-------- Material to process --------

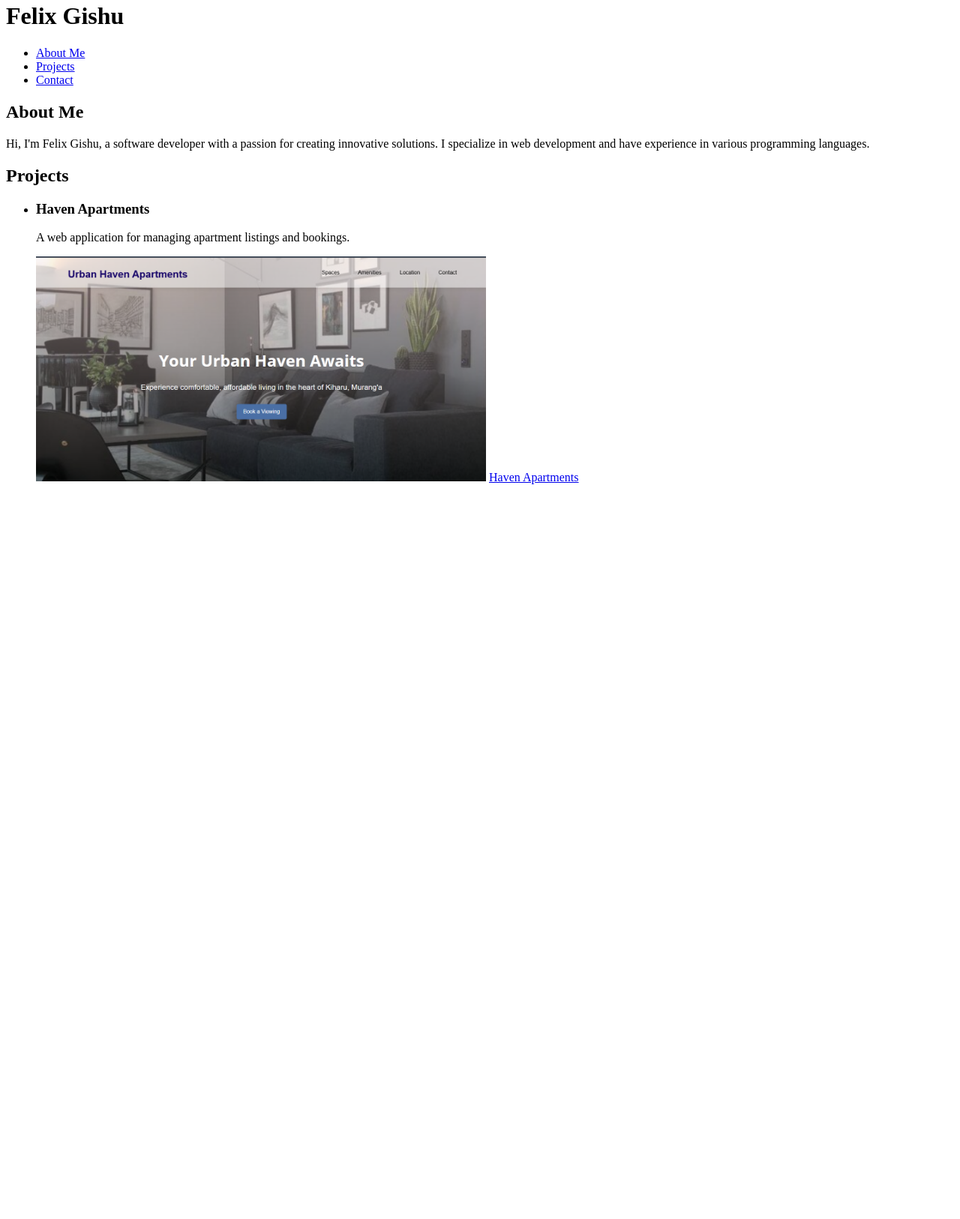
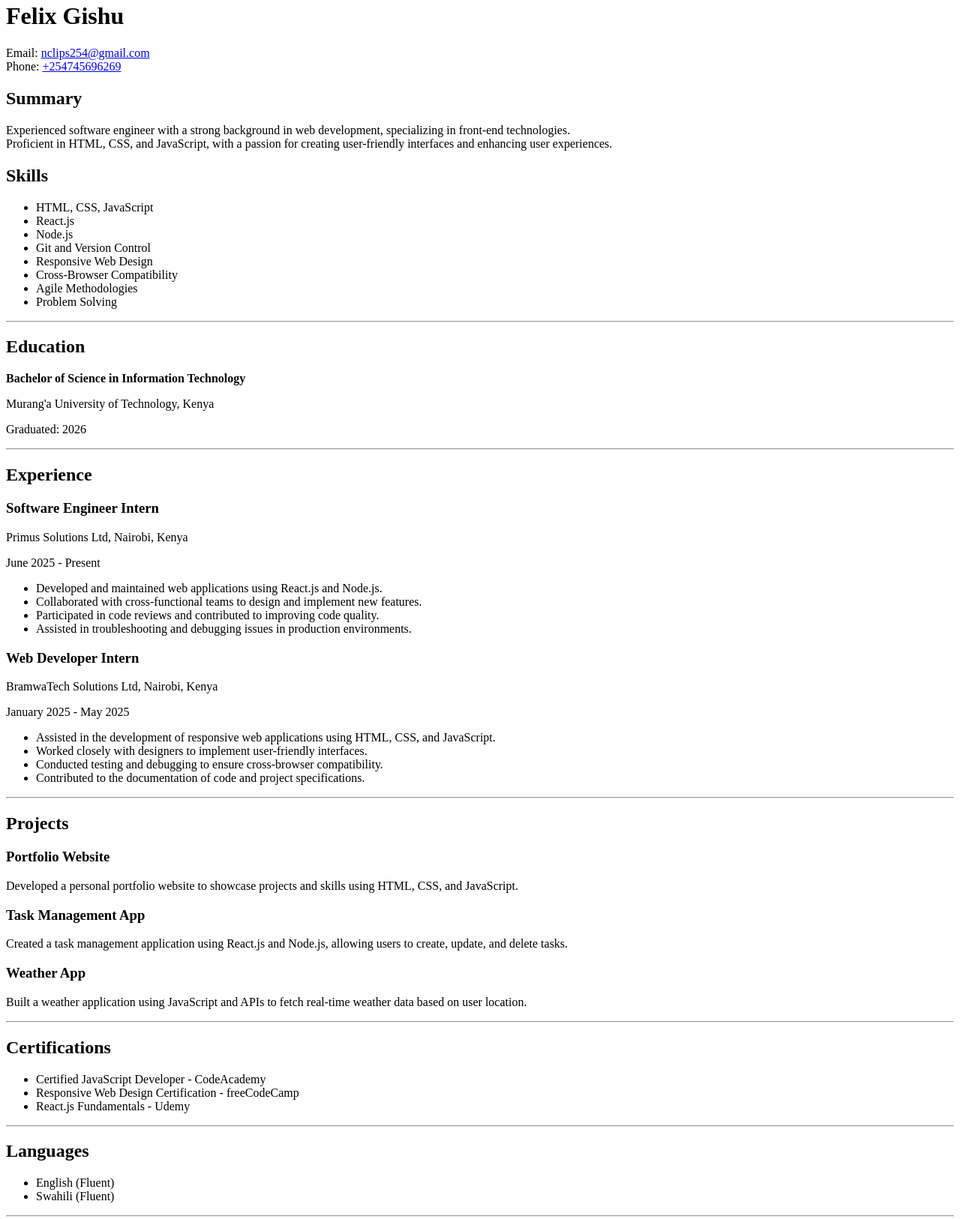
Before and after one commit to rick868/test-portfolio-template, a plain HTML site: page index.html in a window 1280 px wide. Shown: the part 18-1644 px from the top of the page at 75% size. Before the commit the page ends 800 px from the top, so only its background shows below. Drawn offline with Linux system fonts and the light colour scheme.

Commit message:
made changes to my portfolio. Added experience, skills, certificates and a contact section

```diff
--- a/index.html
+++ b/index.html
@@ -3,38 +3,92 @@
 <head>
     <meta charset="UTF-8">
     <meta name="viewport" content="width=device-width, initial-scale=1.0">
-    <title>Portfolio</title>
+    <title>Resume</title>
 </head>
 <body>
-    <!-- Header Section -->
-    <header>
     <h1>Felix Gishu</h1>
-        <nav>
+    <p>Email: <a href="mailto: nclips254@gmail.com"> nclips254@gmail.com</a>
+    <br>
+    Phone: <a href="tel:+254745696269">+254745696269</a></p>
+    <h2>Summary</h2>
+    <p>Experienced software engineer with a strong background in web development, specializing in front-end technologies.
+        <br> Proficient in HTML, CSS, and JavaScript, with a passion for creating user-friendly interfaces and enhancing user experiences.</p>
+    <h2>Skills</h2>
     <ul>
-                <li><a href="#about">About Me</a></li>
-                <li><a href="#projects">Projects</a></li>
-                <li><a href="#contact">Contact</a></li>
+        <li>HTML, CSS, JavaScript</li>
+        <li>React.js</li>
+        <li>Node.js</li>
+        <li>Git and Version Control</li>
+        <li>Responsive Web Design</li>
+        <li>Cross-Browser Compatibility</li>
+        <li>Agile Methodologies</li>
+        <li>Problem Solving</li>
     </ul>
-        </nav>
-    </header>
-    <!-- About Section -->
-    <section id="about">
-        <h2>About Me</h2>
-        <p>Hi, I'm Felix Gishu, a software developer with a passion for creating innovative solutions. I specialize in web development and have experience in various programming languages.</p>
-    </section>
-    <!-- Projects Section -->
-    <section id="projects">
+    <hr>
+    <h2>Education</h2>
+    <p><strong>Bachelor of Science in Information Technology</strong></p>
+    <p>Murang'a University of Technology, Kenya</p>
+    <p>Graduated: 2026</p>
+    <hr>
+    <h2>Experience</h2>
+    <h3>Software Engineer Intern</h3>
+    <p>Primus Solutions Ltd, Nairobi, Kenya</p>
+    <p>June 2025 - Present</p>
+    <ul>
+        <li>Developed and maintained web applications using React.js and Node.js.</li>
+        <li>Collaborated with cross-functional teams to design and implement new features.</li>
+        <li>Participated in code reviews and contributed to improving code quality.</li>
+        <li>Assisted in troubleshooting and debugging issues in production environments.</li>
+    </ul>
+    <h3>Web Developer Intern</h3>
+    <p>BramwaTech Solutions Ltd, Nairobi, Kenya</p>
+    <p>January 2025 - May 2025</p>
+    <ul>
+        <li>Assisted in the development of responsive web applications using HTML, CSS, and JavaScript.</li>
+        <li>Worked closely with designers to implement user-friendly interfaces.</li>
+        <li>Conducted testing and debugging to ensure cross-browser compatibility.</li>
+        <li>Contributed to the documentation of code and project specifications.</li>
+    </ul>
+    <hr>
     <h2>Projects</h2>
-        <div class="space-card">
+    <h3>Portfolio Website</h3>
+    <p>Developed a personal portfolio website to showcase projects and skills using HTML, CSS, and JavaScript.</p>
+    <h3>Task Management App</h3>
+    <p>Created a task management application using React.js and Node.js, allowing users to create, update, and delete tasks.</p>
+    <h3>Weather App</h3>
+    <p>Built a weather application using JavaScript and APIs to fetch real-time weather data based on user location.</p>
+    <hr>
+    <h2>Certifications</h2>
     <ul>
-                <li>
-                    <h3>Haven Apartments</h3>
-                    <p>A web application for managing apartment listings and bookings.</p>
-                    <img src="./assets/images/haven_apartments.png" alt="Apartments Screenshot" width="600" height="300">
-                    <a href="https://haven-apartments.vercel.app/">Haven Apartments</a>
-                </li>
+        <li>Certified JavaScript Developer - CodeAcademy</li>
+        <li>Responsive Web Design Certification - freeCodeCamp</li>
+        <li>React.js Fundamentals - Udemy</li>
     </ul>
-        </div>
-    </section>
+    <hr>
+    <h2>Languages</h2>
+    <ul>
+        <li>English (Fluent)</li>
+        <li>Swahili (Fluent)</li>
+    </ul>
+    <hr>
+    <h2>References</h2>
+    <p>Available upon request.</p>
+    <hr>
+    <h2>Interests</h2>
+    <ul>
+        <li>Open Source Contributions</li>
+        <li>Web Accessibility</li>
+        <li>Continuous Learning in Technology</li>
+        <li>Traveling and Exploring New Cultures</li>
+        <li>Photography</li>
+    </ul>
+    <hr>
+    <h2>Contact</h2>
+    <p>Feel free to reach out via email or phone for any inquiries or opportunities.</p>
+    <p>Thank you for reviewing my resume!</p>
+    <footer>
+        <p>&copy; 2025 Felix Gishu</p>
+    </footer>
+
 </body>
 </html>
```
Lines whose indentation alone changed are shown as unchanged.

--------

What needs to be done>
Give the number of lines in the data that contain the word "React", and add no other text.

Written answer>
4